* REQUIREMENT
Each line below needs to be printed again exactly.

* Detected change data

-- Opening Marker --

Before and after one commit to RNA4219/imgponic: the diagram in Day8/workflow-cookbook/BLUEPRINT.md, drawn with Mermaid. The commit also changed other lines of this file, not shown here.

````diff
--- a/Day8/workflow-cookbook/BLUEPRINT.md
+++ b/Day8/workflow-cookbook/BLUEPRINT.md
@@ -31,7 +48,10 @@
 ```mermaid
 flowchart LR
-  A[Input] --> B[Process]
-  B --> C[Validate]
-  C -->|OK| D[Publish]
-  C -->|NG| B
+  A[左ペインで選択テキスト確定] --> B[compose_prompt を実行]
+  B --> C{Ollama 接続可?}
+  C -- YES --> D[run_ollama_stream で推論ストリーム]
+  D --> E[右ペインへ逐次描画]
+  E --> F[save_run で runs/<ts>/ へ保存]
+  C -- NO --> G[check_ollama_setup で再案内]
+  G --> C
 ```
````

-- Closing Marker --

* TASK SOLUTION
Before and after one commit to RNA4219/imgponic: the diagram in Day8/workflow-cookbook/BLUEPRINT.md, drawn with Mermaid. The commit also changed other lines of this file, not shown here.

````diff
--- a/Day8/workflow-cookbook/BLUEPRINT.md
+++ b/Day8/workflow-cookbook/BLUEPRINT.md
@@ -31,7 +48,10 @@
 ```mermaid
 flowchart LR
-  A[Input] --> B[Process]
-  B --> C[Validate]
-  C -->|OK| D[Publish]
-  C -->|NG| B
+  A[左ペインで選択テキスト確定] --> B[compose_prompt を実行]
+  B --> C{Ollama 接続可?}
+  C -- YES --> D[run_ollama_stream で推論ストリーム]
+  D --> E[右ペインへ逐次描画]
+  E --> F[save_run で runs/<ts>/ へ保存]
+  C -- NO --> G[check_ollama_setup で再案内]
+  G --> C
 ```
````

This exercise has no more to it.